About this task: Identify each line below containing the string "επίσημο" and copy it.

Provided material:
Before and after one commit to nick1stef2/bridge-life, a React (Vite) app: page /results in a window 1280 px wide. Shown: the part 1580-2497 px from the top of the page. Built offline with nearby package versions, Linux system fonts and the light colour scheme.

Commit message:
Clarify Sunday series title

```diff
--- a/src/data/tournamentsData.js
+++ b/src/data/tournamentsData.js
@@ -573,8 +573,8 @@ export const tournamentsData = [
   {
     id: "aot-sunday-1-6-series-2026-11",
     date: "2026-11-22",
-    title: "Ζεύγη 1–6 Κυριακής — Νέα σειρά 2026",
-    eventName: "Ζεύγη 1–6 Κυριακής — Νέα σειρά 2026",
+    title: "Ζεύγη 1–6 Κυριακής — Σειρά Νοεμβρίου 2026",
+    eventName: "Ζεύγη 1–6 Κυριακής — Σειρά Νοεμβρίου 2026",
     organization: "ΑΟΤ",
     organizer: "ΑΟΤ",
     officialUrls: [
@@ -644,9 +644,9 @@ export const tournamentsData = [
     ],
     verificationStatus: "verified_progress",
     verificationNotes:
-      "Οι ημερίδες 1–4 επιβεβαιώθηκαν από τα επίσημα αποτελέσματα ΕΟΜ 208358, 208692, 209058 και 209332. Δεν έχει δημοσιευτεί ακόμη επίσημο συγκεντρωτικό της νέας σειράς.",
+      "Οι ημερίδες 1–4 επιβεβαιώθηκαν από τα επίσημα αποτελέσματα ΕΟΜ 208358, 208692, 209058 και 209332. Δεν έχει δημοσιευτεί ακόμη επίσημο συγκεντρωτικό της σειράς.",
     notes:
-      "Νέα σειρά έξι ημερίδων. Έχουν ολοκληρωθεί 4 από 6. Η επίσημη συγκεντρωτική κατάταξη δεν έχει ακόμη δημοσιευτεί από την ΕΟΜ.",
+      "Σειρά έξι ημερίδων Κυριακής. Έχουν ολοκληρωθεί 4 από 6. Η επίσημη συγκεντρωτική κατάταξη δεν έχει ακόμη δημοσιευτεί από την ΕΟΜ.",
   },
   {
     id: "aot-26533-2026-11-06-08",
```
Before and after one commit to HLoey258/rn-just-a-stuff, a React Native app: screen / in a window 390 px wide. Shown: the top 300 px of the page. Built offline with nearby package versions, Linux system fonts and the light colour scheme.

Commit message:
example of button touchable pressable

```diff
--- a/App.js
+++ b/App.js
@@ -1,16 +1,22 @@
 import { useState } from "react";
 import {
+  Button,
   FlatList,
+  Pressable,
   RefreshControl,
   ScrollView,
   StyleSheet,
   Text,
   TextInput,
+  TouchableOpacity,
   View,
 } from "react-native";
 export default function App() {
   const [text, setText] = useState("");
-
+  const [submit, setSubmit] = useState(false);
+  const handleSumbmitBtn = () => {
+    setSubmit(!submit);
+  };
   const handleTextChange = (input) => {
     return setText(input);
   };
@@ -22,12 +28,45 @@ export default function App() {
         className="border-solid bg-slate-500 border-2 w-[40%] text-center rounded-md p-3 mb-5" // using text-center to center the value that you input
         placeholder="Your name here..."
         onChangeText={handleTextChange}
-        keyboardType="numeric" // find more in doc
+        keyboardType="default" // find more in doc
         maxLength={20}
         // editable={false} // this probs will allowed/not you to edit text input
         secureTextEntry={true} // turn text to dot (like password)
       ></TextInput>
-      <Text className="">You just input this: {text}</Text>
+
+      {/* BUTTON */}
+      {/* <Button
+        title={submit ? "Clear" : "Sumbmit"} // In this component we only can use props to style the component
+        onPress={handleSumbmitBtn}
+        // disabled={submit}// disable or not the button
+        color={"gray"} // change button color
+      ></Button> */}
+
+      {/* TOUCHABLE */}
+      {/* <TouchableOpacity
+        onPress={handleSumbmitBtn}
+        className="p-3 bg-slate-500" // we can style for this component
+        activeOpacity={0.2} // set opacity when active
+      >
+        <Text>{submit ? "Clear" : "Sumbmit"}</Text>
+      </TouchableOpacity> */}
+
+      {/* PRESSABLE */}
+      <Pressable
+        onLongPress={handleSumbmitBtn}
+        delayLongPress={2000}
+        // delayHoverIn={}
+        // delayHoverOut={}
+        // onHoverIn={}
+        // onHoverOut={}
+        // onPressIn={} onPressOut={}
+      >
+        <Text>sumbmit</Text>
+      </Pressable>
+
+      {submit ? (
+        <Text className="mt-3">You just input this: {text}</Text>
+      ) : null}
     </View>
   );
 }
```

Answer section:
-      "Οι ημερίδες 1–4 επιβεβαιώθηκαν από τα επίσημα αποτελέσματα ΕΟΜ 208358, 208692, 209058 και 209332. Δεν έχει δημοσιευτεί ακόμη επίσημο συγκεντρωτικό της νέας σειράς.",
+      "Οι ημερίδες 1–4 επιβεβαιώθηκαν από τα επίσημα αποτελέσματα ΕΟΜ 208358, 208692, 209058 και 209332. Δεν έχει δημοσιευτεί ακόμη επίσημο συγκεντρωτικό της σειράς.",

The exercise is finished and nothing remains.